What is it about using commas for pauses, but not to separate dependent clauses

Unsurprisingly, African countries with their high rates of malnourishment and lack of access to clean water and affordable produce, populated the top 10 worst countries to eat in.

including when they are clearly needed?

The all-rounder dubbed the Big Show by teammates threatened his best production yet, hauling Australia back from 4-114 after the exit of Shaun Marsh (55) into what was looking by the minute a match-turning knock.

That article has a pearler even by the standards of sports journalism:

The ball after reverse-pulling Bresnan for another boundary a slightly more conventional pull brought him unstuck, ending up in the hands of Ravi Bopara at midwicket.

So the ball reverse-pulled Bresnan? Sigh…

And, of course, no sports article would be complete without a failure to recognise the existence of the collective singular:

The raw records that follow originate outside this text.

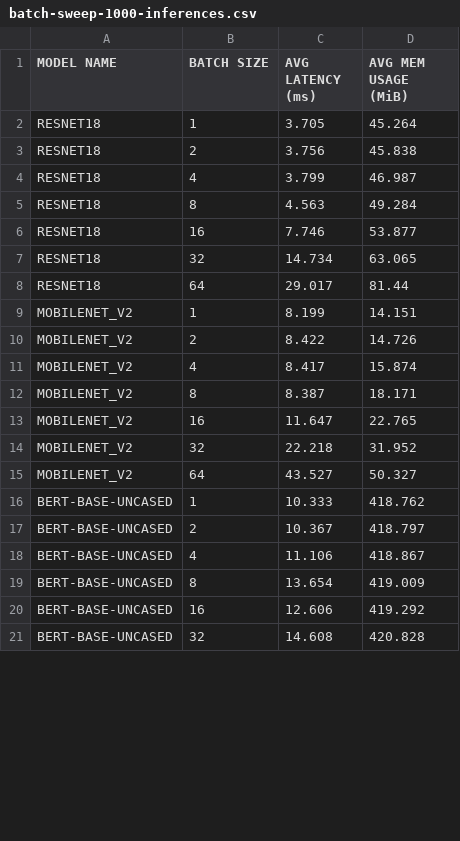
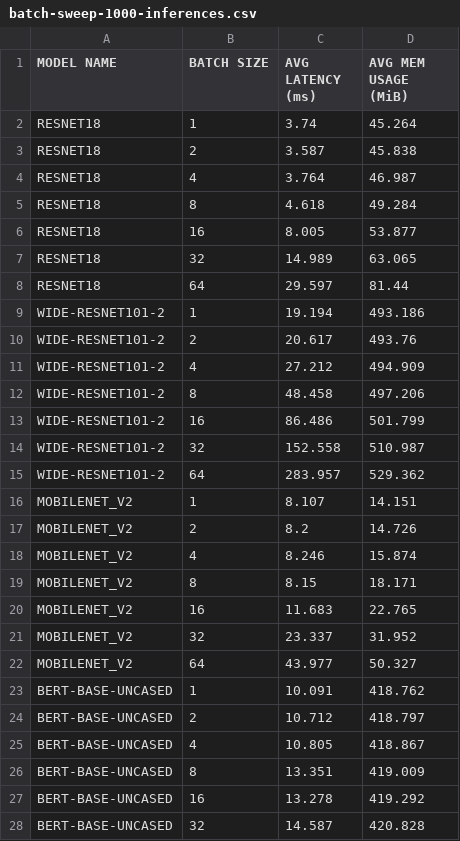
Before and after one commit to gobblygobble/profile-torch-inference, a CSV file: profile-results/batch-sweep-1000-inferences.csv, drawn as a sheet; only a part is shown; the diff covers the shown part only.

```diff
--- a/profile-results/batch-sweep-1000-inferences.csv
+++ b/profile-results/batch-sweep-1000-inferences.csv
@@ -1,21 +1,28 @@
 MODEL NAME, BATCH SIZE, AVG LATENCY (ms), AVG MEM USAGE (MiB)
-RESNET18,1,3.705,45.264
-RESNET18,2,3.756,45.838
-RESNET18,4,3.799,46.987
-RESNET18,8,4.563,49.284
-RESNET18,16,7.746,53.877
-RESNET18,32,14.734,63.065
-RESNET18,64,29.017,81.44
-MOBILENET_V2,1,8.199,14.151
-MOBILENET_V2,2,8.422,14.726
-MOBILENET_V2,4,8.417,15.874
-MOBILENET_V2,8,8.387,18.171
-MOBILENET_V2,16,11.647,22.765
-MOBILENET_V2,32,22.218,31.952
-MOBILENET_V2,64,43.527,50.327
-BERT-BASE-UNCASED,1,10.333,418.762
-BERT-BASE-UNCASED,2,10.367,418.797
-BERT-BASE-UNCASED,4,11.106,418.867
-BERT-BASE-UNCASED,8,13.654,419.009
-BERT-BASE-UNCASED,16,12.606,419.292
-BERT-BASE-UNCASED,32,14.608,420.828
+RESNET18,1,3.74,45.264
+RESNET18,2,3.587,45.838
+RESNET18,4,3.764,46.987
+RESNET18,8,4.618,49.284
+RESNET18,16,8.005,53.877
+RESNET18,32,14.989,63.065
+RESNET18,64,29.597,81.44
+WIDE-RESNET101-2,1,19.194,493.186
+WIDE-RESNET101-2,2,20.617,493.76
+WIDE-RESNET101-2,4,27.212,494.909
+WIDE-RESNET101-2,8,48.458,497.206
+WIDE-RESNET101-2,16,86.486,501.799
+WIDE-RESNET101-2,32,152.558,510.987
+WIDE-RESNET101-2,64,283.957,529.362
+MOBILENET_V2,1,8.107,14.151
+MOBILENET_V2,2,8.2,14.726
+MOBILENET_V2,4,8.246,15.874
+MOBILENET_V2,8,8.15,18.171
+MOBILENET_V2,16,11.683,22.765
+MOBILENET_V2,32,23.337,31.952
+MOBILENET_V2,64,43.977,50.327
+BERT-BASE-UNCASED,1,10.091,418.762
+BERT-BASE-UNCASED,2,10.712,418.797
+BERT-BASE-UNCASED,4,10.805,418.867
+BERT-BASE-UNCASED,8,13.351,419.009
+BERT-BASE-UNCASED,16,13.278,419.292
+BERT-BASE-UNCASED,32,14.587,420.828
```
Also changed, not shown: 8 edited cells elsewhere in this file, profile-results/batch-sweep-10-inferences.csv, profile-results/batch-sweep-100-inferences.csv.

Australia lead the series 2-0 heading into Sunday’s third match in Sydney.

It’s the content owners, stupid

More press surrounding the gouging of Australian customers. When will there be adequate realisation that Apple is in a different position from Microsoft and Adobe?

The price of music, movies, TV and apps on the App Store is set by the content owner, not Apple. Apple just takes a cut. Apple’s own software is priced effectively at parity given the exchange rate and GST (or free).

Not just impacted, but federally impacted

Oh dear…

Labor’s political woes federally impacted efforts by West Australian Labor leader Mark McGowan to defeat Premier Colin Barnett in Saturday’s poll, according to two senior federal ministers.

Impacted is an adjective, not a verb. Only three things can be impacted: teeth, broken bones and faeces.

While it is tempting to draw parallels between at least one of these things and federal politics, it is still not correct.

Chemistry in the news

See this article:

A POISONOUS plume of acid ”comparable to car batteries”

Huh? This does not make sense. Acid is not comparable to a battery. Although I think I know what he means …

”It is extremely acidic, comparable to car batteries,” said a senior research fellow, William Glamore, from the University of NSW.

… ah, that makes sense. As suspected, we are dealing with sulphuric acid, which is what is commonly used in car batteries.

Still, the pH is comparable to lemon juice, not conc sulphuric (but in a biological system, pH 2 is still a bad, bad thing)

Tests carried out by the university’s water research laboratory show alarming amounts of acid, with a pH level of two – compared with a normal level of seven – meaning the Manning River water is roughly as acidic as lemon juice.